"Unfortunately this virus laid bare the severe shortcomings of the current administration," Biden said in front of American flags at an event in Wilmington, Delaware. "Public fears are being compounded by pervasive lack of trust in this president."
Biden, the front-runner for the Democratic presidential nomination, said the Trump administration "has left us woefully unprepared for the exact crisis we now face."
Biden's plan combines a series of public health measures, including free public testing and rapid deployment of supplies, as well as economic measures such as emergency paid leave and the creation of a state and local emergency fund. The full details were posted to his campaign website as he spoke.
"We need bigger and broader measures to shore up the economic demand, protect jobs, keep credit flowing to our job creators and make sure we have the economic fire power we need to weather the storm and get the people and this economy back to full strength as soon as possible," Biden said during a 15-minute address.

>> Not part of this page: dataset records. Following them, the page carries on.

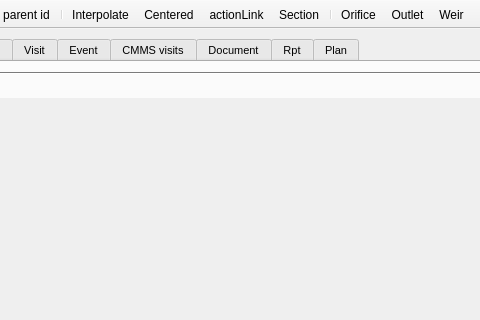
Old version of the form core/ui/toolbars/basic/info_feature.ui in the repository giswater/plugin; both pictures show x 578 to 1058 and y 0 to 320 of the 1201 by 587 pixel window.
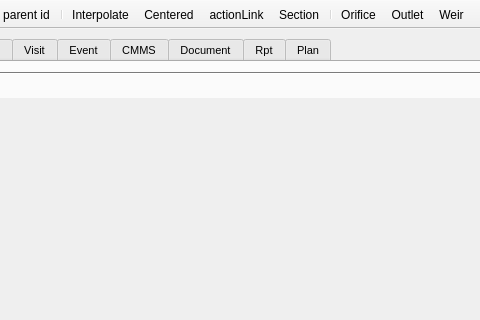
New version of the form. Custom widgets are drawn as their Qt base class.

Commit message: feat(cmms): allow visits/attachments on elements

Patch:
```diff
--- a/core/ui/toolbars/basic/info_feature.ui
+++ b/core/ui/toolbars/basic/info_feature.ui
@@ -507,7 +507,7 @@
       </widget>
       <widget class="QWidget" name="tab_cmms">
        <attribute name="title">
-        <string>CMMS visits</string>
+        <string>CMMS</string>
        </attribute>
        <layout class="QGridLayout" name="gridLayout_cmms">
         <item row="0" column="0">
```
The commit also changes 11 other files.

Biden, who did not take questions, said the "core principle" of his plan was that "public health professionals must be the ones making our public health decisions and communicating with the American people."
"Downplaying it, being overly dismissive, or spreading misinformation is only going to hurt us and further advantage the spread of the disease," Biden said. "But neither should we panic or fall back on xenophobia. Labeling COVID-19 a 'foreign virus' does not displace accountability for the misjudgments that have been taken thus far by the Trump administration."
In his Oval Office address Wednesday night, Trump referred to the coronavirus as "a foreign virus."
Biden's speech came a day after the campaign announced the formation of a coronavirus advisory committee that counts Obama administration veterans including former Surgeon General Dr. Vivek Murthy and former homeland security advisor Lisa Monaco.
Biden's rival for the nomination, Sen. Bernie Sanders, also outlined his vision for curbing damage from the coronavirus. In remarks from Vermont, he pushed for his signature "Medicare for All" proposal as a means to reduce costs for people who contract the virus.
He said "everyone in our country regardless of income or where they live must be able to get all of the health care that they need without cost." He called for free coronavirus tests, emergency funds for paid family and medical leave, unemployment assistance to people who lose their jobs due to the crisis and a moratorium on evictions and utility shutoffs for people unable to cover their bills.
The senator plans to stay in Washington after Sunday's Democratic debate with Biden, according to NBC News. The outbreak has hampered his ability to hold campaign events, and the Senate could vote next week on a package to respond to the economic effects of the pandemic
The Trump campaign responded to Biden's remarks in a statement that accused him of showing "terrible judgment and incompetence in the face of public health issues."
"The Obama White House had to publicly apologize for and clean up after Biden when his irresponsible remarks caused panic during the swine flu outbreak in 2009," the campaign said.
In his address Wednesday night, Trump announced a ban on travel to the U.S. from most of Europe for 30 days. He also said he would seek legislation from Congress on payroll tax relief among other economic measures for groups that are particularly affected by the virus.
"This is the most aggressive and comprehensive effort to confront a foreign virus in modern history," Trump said.
Biden said Thursday that "banning all travel from Europe or any other place in the world may slow it but, as we've seen it will not stop it."
"This disease could impact every nation and any person on the planet, and we need a plan for how we are going to aggressively manage it here at home," he said.
The rapidly spreading pandemic has infected about 125,000 people globally and killed at least 38 in the United States, according to data compiled by Johns Hopkins University.
Fears that the virus and efforts to contain it will halt global economic activity have sent financial markets plummeting around the world.